93 For examples, see Memo, Hq AAF AFTAE for CG AAF, 14 Feb 44, AAF 333.5; Memo, TIG for CofS, 4 Jun 43, AGF 291.2/22; Ltr, TIG to DCofS, 8 Jun 43, AG 291.2/25.
94 Memo, TIG for CG ASF, 23 NOV 44, 250-Camp Ellis, III., and Incls; Ltr, CO 3143 QM Service Co, Camp Ellis, to TIG, 15
Nov 44; and Memo, Hq QM Gp, ASFUTC Camp Ellis, for Col William H. Browne , IGD. All in SPTR 291.2.
95 Ltr, IG to TIG, 24 Mar 43, IG 333.1-CP Jos. T. Robinson, AGF 333.1/1
96 Memo for Files (Col Edward S. Greenbaum, Asst to USW), 8 Mar 43, copy in AGF 322/1 (93-l Div).
97 History, Hq and Hq Btry, 93d Inf Div Arty, Quarterly Report, 1 Jan-31 Mar 44, AGO Hist Rec
Br, 493-11.4 (6367)
98 Camp Stoneman, Calif., a part of the staging area of the San Francisco Port of Embarkation.
99 History cited n. 97.
100 Memo, SGO for G-3, 26 Feb 42, SGO 320.2 (2-26-42), AG 320. (11-15-40)
(1) sec. 11; Unit Hist, 715th Medical Sanitation Co, AGO Hist Rec Br,
101 Ltr, signed Members 457th Aviation Squadron, Herbert Smart Airport, Ga., to Secretary Stimson, Gen Arnold, CO Patterson Field, Ohio, CO Herbert Smart Airport, 2 May 44, and other papers in AAF Files, Bulky, 3335 457th Avn Sq.
102 Ltr, 328th Avn Sq and 908th QM Co to Secretary Stimson, 22 :Nov 43, AAF 333-5. This letter was written by one or possibly two men with the stated concurrence of certain other men in the units. It was taken home by one of the men on furlough and mailed from there.
103 Memo, Enlisted Div G-1 Sec Hq AGF for CofS AGF, 16 An, 44, AGF 3331/1
104 Quoted by Lt. Charles H. DeBow, "I Got Wings" (as told to William A. H. Birnie) , American Magazine, CXXXIV (August, 1942), 29.

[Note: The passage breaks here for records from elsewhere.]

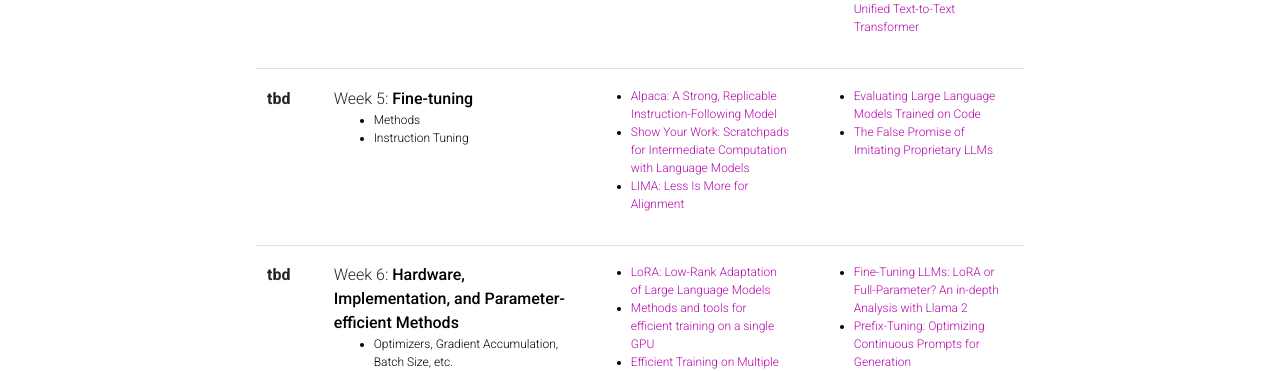
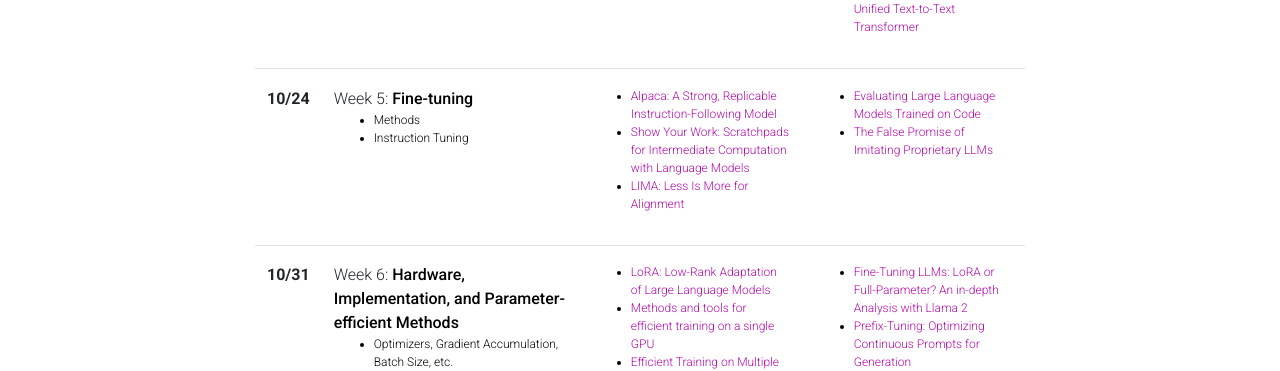
Before and after one commit to Pasewark/Pasewark.github.io, a Jekyll site: the page built from _pages/llm-course.md, in a window 1280 px wide and 900 px high, scrolled down 731 px. Shown: the part 171-542 px from the top of the window. Built offline with Jekyll 4.4.1, drawn with Linux system fonts in a browser that asks for light colours; comment, search, counter and statistics services are not loaded; a style sheet for code colours, icons or effects is not loaded.

Commit message:
Update schedule_data.yml

```diff
--- a/_data/schedule_data.yml
+++ b/_data/schedule_data.yml
@@ -47,7 +47,7 @@
 
 
 
-- date: tbd
+- date: 10/24
   title: >
     Week 5: <strong>Fine-tuning</strong>
   topics:
@@ -61,7 +61,7 @@
     - <a href="https://arxiv.org/abs/2107.03374">Evaluating Large Language Models Trained on Code</a> <br/>
     - <a href="https://arxiv.org/abs/2305.15717">The False Promise of Imitating Proprietary LLMs</a> <br/>
 
-- date: tbd
+- date: 10/31
   title: >
     Week 6: <strong>Hardware, Implementation, and Parameter-efficient Methods</strong>
   topics:
```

105 History of Tuskegee Army Air Field (Maj Edward C. Ambler), 1 Jan 43, PP.
44-41; 29 FC'1) 44, pp. 94-95; AF Hist Gp 289.28-3, Vol. I.
106 Leonard Committee Report to ASF Mil Tog Div, 3 Oct 44.
107 Memo, OTIG Sixth Sv Comd for CG Sixth Sv Comd, 28 Jan 44, Cp Ellis 3331, AGO Records.
108 Chambers testimony cited n. 51. See above, page 321, Sergeant Chambers' statement on buses.
109 Capt Nathan M. Shaw, Jr., AC, 19 Dec 43, in Incl to Memo, Hq AAF (AFTAI) for CG AAF, 14 Feb 44, AAF 333-5.
110 The History of Seymour Johnson Field, 1 Jan 45-31 Mar 45 (Installment 3), AAF 288.57, vol. I. See also The History of Seymour Johnson Field, 6 Jul
44-1 Oct 44 and 1 Oct 44-31 Dec 44, AF 288.57-5, 6.
111 Interv, SSgt Donald R. Sutherland with Col Dudley B. Howard, AC, Comdr Seymour Johnson Army Air Field, 31 Mar 45, app. r to History of Seymour Johnson Army Air Field,
1 Jan-31 Mar 45, AF Hist Gp 298.57 Vol. II.
112 Lt. Everett C. Morrow, a former member of the staff of NAACP.
113 Memo, Civ Aide to SW for ASW, 13 Jan 45, ASW 291.2 NT.
114 Ltr, Roy Wilkins to John J. McCloy,11 Jan 45, ASW 291.2 NT.
115 OTIG, Hq DTC to CG DTC, 20 Mar 43, AG 291.2 (3-5-43) (1).